Please reproduce all entries word for word, leaving every image behind.
---------- Material for the task
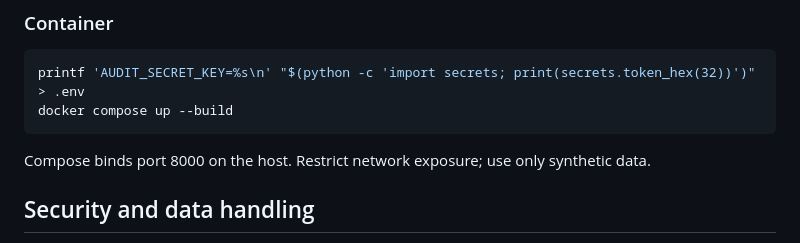
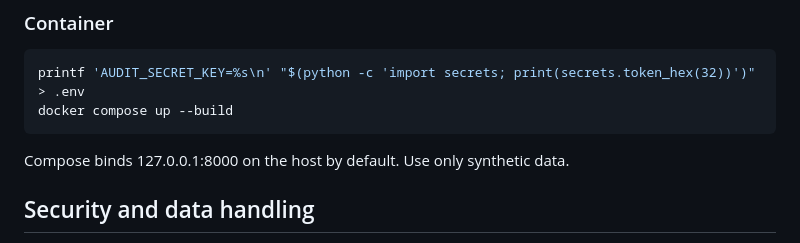
Before and after one commit to abusuraihsakhri/patho-agent-synoptic, a Markdown page: README.md, the part around the change. Drawn GitHub-style.

Commit message:
docs: state localhost-only compose port binding

```diff
--- a/README.md
+++ b/README.md
@@ -52,7 +52,7 @@ printf 'AUDIT_SECRET_KEY=%s\n' "$(python -c 'import secrets; print(secrets.token
 docker compose up --build
 ~~~
 
-Compose binds port 8000 on the host. Restrict network exposure; use only synthetic data.
+Compose binds 127.0.0.1:8000 on the host by default. Use only synthetic data.
 
 ## Security and data handling
 
```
--------------------
### Answer to this task
Before and after one commit to abusuraihsakhri/patho-agent-synoptic, a Markdown page: README.md, the part around the change. Drawn GitHub-style.

Commit message:
docs: state localhost-only compose port binding

```diff
--- a/README.md
+++ b/README.md
@@ -52,7 +52,7 @@ printf 'AUDIT_SECRET_KEY=%s\n' "$(python -c 'import secrets; print(secrets.token
 docker compose up --build
 ~~~
 
-Compose binds port 8000 on the host. Restrict network exposure; use only synthetic data.
+Compose binds 127.0.0.1:8000 on the host by default. Use only synthetic data.
 
 ## Security and data handling
 
```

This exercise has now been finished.